Guest More than 1 year ago
Friedberg's text is a flawed introduction to number theory. The material is introduced through problems that motivate the results that Friedberg discusses. These results include Euclid's theorem that there are infinitely many prime numbers, the use of the sieve of Eratosthenes to find prime numbers less than the square root of a positive integer n, the Fundamental Theorem of Arithmetic, perfect and amicable numbers, Pythagorean triples, modular arithmetic, factoring numbers of the form x^2 + ny^2, and the Law of Quadratic Reciprocity. Friedberg, who writes in a conversational tone, ably links these topics together and places them in historical perspective. However, there are better introductions to the subject. This text has no formal exercises, so you do not have an opportunity to reinforce what you are learning. It is also a poor reference because definitions, theorems, and proofs are stated within paragraphs, the whimsical chapter titles do not convey what topics are covered, and there is no subject index to help you find the definitions and theorems that are buried within the paragraphs. What I found most disturbing was his assertion is that 1 is a prime number, which would eliminate unique factorization from the Fundamental Theorem of Arithmetic.

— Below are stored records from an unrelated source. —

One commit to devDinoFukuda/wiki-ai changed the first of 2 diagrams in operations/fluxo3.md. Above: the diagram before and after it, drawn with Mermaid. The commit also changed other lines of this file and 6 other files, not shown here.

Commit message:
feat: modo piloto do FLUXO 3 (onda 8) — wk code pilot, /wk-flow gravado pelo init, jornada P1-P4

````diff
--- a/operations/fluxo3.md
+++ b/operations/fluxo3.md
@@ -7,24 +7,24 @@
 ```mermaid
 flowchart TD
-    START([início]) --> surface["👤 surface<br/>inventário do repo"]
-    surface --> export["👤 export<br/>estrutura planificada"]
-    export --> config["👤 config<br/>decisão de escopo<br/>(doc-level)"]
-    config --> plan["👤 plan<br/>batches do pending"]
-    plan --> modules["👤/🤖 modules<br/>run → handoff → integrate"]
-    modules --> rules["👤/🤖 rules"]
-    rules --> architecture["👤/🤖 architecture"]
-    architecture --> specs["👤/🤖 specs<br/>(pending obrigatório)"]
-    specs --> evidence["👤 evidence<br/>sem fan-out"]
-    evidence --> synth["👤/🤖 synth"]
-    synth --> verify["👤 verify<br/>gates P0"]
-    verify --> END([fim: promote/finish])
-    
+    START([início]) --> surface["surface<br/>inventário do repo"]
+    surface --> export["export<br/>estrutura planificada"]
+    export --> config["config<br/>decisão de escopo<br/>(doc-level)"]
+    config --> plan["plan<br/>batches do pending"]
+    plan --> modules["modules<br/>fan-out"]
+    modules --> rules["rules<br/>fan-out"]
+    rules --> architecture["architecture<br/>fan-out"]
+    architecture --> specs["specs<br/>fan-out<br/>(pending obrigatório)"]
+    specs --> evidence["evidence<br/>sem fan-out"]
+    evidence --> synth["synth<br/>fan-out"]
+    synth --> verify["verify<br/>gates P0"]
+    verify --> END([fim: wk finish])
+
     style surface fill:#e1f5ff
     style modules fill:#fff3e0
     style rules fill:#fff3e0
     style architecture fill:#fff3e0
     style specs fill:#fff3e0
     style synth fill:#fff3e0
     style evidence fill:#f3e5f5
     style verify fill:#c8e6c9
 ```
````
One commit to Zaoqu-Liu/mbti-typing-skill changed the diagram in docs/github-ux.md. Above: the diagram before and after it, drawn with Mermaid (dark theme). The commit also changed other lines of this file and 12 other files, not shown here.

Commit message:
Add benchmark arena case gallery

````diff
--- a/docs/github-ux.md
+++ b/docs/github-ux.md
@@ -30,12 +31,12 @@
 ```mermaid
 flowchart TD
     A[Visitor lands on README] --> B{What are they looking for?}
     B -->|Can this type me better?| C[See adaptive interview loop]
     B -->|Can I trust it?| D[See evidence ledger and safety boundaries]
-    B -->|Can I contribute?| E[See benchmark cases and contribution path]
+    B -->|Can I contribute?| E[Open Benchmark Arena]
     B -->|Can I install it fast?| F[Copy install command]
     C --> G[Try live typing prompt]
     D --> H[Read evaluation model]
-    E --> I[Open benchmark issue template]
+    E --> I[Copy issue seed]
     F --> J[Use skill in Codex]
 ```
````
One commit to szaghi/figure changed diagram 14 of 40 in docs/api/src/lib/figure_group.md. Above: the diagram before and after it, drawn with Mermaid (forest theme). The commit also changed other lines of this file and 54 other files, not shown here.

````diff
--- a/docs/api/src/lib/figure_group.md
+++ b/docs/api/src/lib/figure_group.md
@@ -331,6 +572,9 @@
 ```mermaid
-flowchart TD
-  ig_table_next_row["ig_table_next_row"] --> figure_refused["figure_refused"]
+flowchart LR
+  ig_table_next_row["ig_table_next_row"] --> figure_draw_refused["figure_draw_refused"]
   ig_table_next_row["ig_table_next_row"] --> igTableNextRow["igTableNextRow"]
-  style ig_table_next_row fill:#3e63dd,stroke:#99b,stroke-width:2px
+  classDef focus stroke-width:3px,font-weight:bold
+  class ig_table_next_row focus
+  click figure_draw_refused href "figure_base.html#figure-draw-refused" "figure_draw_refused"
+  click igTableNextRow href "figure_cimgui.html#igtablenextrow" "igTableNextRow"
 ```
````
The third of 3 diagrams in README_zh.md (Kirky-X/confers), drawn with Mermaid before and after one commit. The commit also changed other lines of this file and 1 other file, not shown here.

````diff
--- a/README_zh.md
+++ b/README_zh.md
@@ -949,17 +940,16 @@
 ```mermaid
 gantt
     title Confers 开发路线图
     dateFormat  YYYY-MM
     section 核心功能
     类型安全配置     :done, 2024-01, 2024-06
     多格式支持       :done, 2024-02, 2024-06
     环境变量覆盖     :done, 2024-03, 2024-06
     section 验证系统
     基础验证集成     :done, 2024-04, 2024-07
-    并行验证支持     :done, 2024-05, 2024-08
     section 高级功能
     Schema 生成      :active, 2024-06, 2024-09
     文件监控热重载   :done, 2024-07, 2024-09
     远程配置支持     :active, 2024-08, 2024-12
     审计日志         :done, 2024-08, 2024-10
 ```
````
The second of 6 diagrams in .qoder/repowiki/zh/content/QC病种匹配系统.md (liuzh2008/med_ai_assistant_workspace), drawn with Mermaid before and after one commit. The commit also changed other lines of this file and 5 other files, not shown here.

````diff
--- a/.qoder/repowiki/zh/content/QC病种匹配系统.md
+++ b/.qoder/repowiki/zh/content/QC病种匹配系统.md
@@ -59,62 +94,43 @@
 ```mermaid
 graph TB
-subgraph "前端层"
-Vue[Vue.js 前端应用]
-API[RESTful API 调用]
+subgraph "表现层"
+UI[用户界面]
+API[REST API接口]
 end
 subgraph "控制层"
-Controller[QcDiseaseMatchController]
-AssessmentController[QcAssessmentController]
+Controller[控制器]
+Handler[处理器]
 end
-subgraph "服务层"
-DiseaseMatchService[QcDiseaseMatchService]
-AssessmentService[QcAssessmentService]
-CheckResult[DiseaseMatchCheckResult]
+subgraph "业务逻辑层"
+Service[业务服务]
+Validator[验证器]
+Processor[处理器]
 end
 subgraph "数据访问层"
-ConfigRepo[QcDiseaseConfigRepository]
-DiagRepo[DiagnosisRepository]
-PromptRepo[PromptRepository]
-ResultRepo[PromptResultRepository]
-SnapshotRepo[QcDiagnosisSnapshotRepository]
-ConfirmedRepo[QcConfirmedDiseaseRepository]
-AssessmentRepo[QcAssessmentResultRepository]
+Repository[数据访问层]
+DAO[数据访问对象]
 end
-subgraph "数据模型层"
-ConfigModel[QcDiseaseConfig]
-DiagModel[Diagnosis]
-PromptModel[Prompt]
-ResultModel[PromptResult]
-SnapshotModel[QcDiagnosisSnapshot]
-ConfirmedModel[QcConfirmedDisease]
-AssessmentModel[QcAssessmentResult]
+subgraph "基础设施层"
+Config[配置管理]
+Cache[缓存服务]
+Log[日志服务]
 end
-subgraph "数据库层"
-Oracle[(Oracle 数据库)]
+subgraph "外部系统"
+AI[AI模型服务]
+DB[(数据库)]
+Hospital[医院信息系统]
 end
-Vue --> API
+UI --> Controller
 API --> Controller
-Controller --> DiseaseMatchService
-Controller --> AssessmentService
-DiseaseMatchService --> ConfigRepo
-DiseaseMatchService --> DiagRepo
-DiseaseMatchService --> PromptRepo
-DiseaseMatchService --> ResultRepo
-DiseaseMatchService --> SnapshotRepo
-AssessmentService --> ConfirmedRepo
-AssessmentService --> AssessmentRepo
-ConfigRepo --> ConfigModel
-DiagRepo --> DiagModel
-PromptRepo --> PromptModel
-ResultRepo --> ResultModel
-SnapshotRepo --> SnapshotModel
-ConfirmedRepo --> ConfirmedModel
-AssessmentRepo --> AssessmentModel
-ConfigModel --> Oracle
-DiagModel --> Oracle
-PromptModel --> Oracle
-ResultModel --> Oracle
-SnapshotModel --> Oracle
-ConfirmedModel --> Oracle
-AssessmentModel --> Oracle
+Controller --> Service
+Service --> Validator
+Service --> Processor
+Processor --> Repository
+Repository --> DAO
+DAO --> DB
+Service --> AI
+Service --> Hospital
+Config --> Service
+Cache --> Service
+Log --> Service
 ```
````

gnmaier More than 1 year ago
Not a text book on the subject but an enjoyable read for the numberphiles out there. Contains some errors, but I am glad I bought the book and it has encouraged me to read more widely on this topic.